_TASK BRIEF_
Omit the pictures found among the records and print everything else exactly as it stands.

►

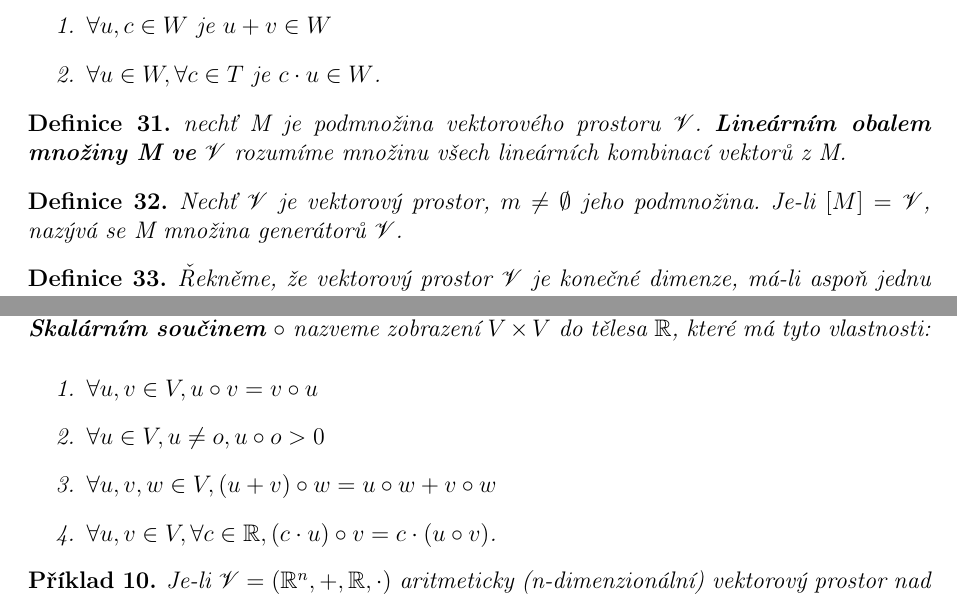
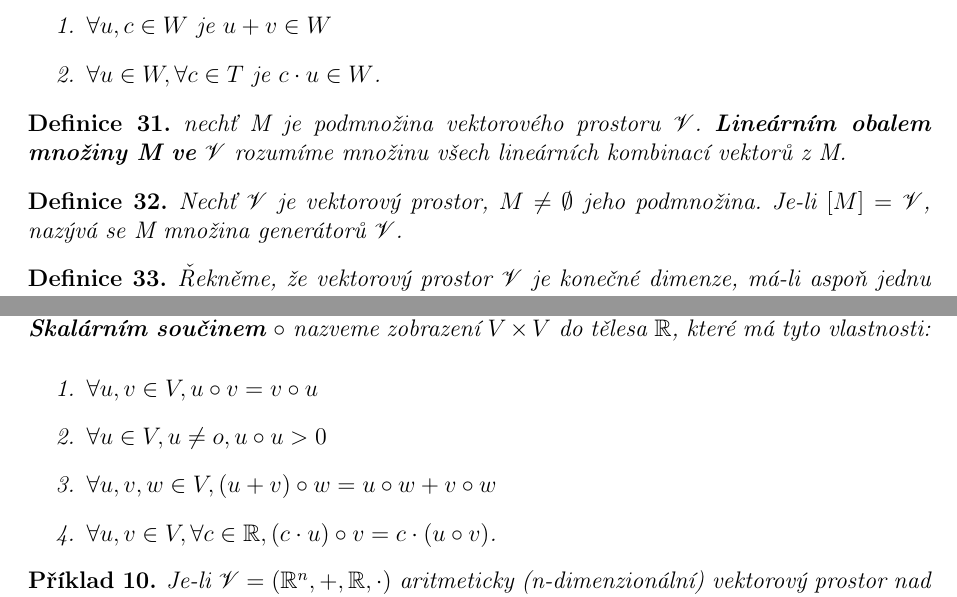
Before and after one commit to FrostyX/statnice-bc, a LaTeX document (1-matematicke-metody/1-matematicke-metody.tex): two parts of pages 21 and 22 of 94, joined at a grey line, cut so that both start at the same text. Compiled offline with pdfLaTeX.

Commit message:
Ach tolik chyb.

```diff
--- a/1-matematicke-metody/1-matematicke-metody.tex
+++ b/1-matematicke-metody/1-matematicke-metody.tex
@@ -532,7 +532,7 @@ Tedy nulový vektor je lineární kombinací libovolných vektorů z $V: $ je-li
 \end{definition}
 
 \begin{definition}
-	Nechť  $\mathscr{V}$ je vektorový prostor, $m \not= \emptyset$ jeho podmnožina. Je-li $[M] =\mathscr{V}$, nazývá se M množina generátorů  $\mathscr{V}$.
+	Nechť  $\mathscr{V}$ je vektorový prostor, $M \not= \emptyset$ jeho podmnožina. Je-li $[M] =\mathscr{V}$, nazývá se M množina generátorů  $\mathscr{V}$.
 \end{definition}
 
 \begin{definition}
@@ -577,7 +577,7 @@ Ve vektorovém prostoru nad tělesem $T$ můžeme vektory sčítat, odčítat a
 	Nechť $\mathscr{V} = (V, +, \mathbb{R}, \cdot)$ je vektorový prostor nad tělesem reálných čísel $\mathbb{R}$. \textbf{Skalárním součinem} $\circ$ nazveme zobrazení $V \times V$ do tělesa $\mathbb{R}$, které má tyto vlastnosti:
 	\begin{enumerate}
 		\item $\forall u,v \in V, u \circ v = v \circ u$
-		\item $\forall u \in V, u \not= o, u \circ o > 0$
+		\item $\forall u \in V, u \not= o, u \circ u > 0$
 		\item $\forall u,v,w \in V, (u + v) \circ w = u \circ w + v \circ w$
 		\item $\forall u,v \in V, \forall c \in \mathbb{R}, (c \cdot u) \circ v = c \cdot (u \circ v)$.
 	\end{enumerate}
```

◄

_WRITTEN SOLUTION_
Before and after one commit to FrostyX/statnice-bc, a LaTeX document (1-matematicke-metody/1-matematicke-metody.tex): two parts of pages 21 and 22 of 94, joined at a grey line, cut so that both start at the same text. Compiled offline with pdfLaTeX.

Commit message:
Ach tolik chyb.

```diff
--- a/1-matematicke-metody/1-matematicke-metody.tex
+++ b/1-matematicke-metody/1-matematicke-metody.tex
@@ -532,7 +532,7 @@ Tedy nulový vektor je lineární kombinací libovolných vektorů z $V: $ je-li
 \end{definition}
 
 \begin{definition}
-	Nechť  $\mathscr{V}$ je vektorový prostor, $m \not= \emptyset$ jeho podmnožina. Je-li $[M] =\mathscr{V}$, nazývá se M množina generátorů  $\mathscr{V}$.
+	Nechť  $\mathscr{V}$ je vektorový prostor, $M \not= \emptyset$ jeho podmnožina. Je-li $[M] =\mathscr{V}$, nazývá se M množina generátorů  $\mathscr{V}$.
 \end{definition}
 
 \begin{definition}
@@ -577,7 +577,7 @@ Ve vektorovém prostoru nad tělesem $T$ můžeme vektory sčítat, odčítat a
 	Nechť $\mathscr{V} = (V, +, \mathbb{R}, \cdot)$ je vektorový prostor nad tělesem reálných čísel $\mathbb{R}$. \textbf{Skalárním součinem} $\circ$ nazveme zobrazení $V \times V$ do tělesa $\mathbb{R}$, které má tyto vlastnosti:
 	\begin{enumerate}
 		\item $\forall u,v \in V, u \circ v = v \circ u$
-		\item $\forall u \in V, u \not= o, u \circ o > 0$
+		\item $\forall u \in V, u \not= o, u \circ u > 0$
 		\item $\forall u,v,w \in V, (u + v) \circ w = u \circ w + v \circ w$
 		\item $\forall u,v \in V, \forall c \in \mathbb{R}, (c \cdot u) \circ v = c \cdot (u \circ v)$.
 	\end{enumerate}
```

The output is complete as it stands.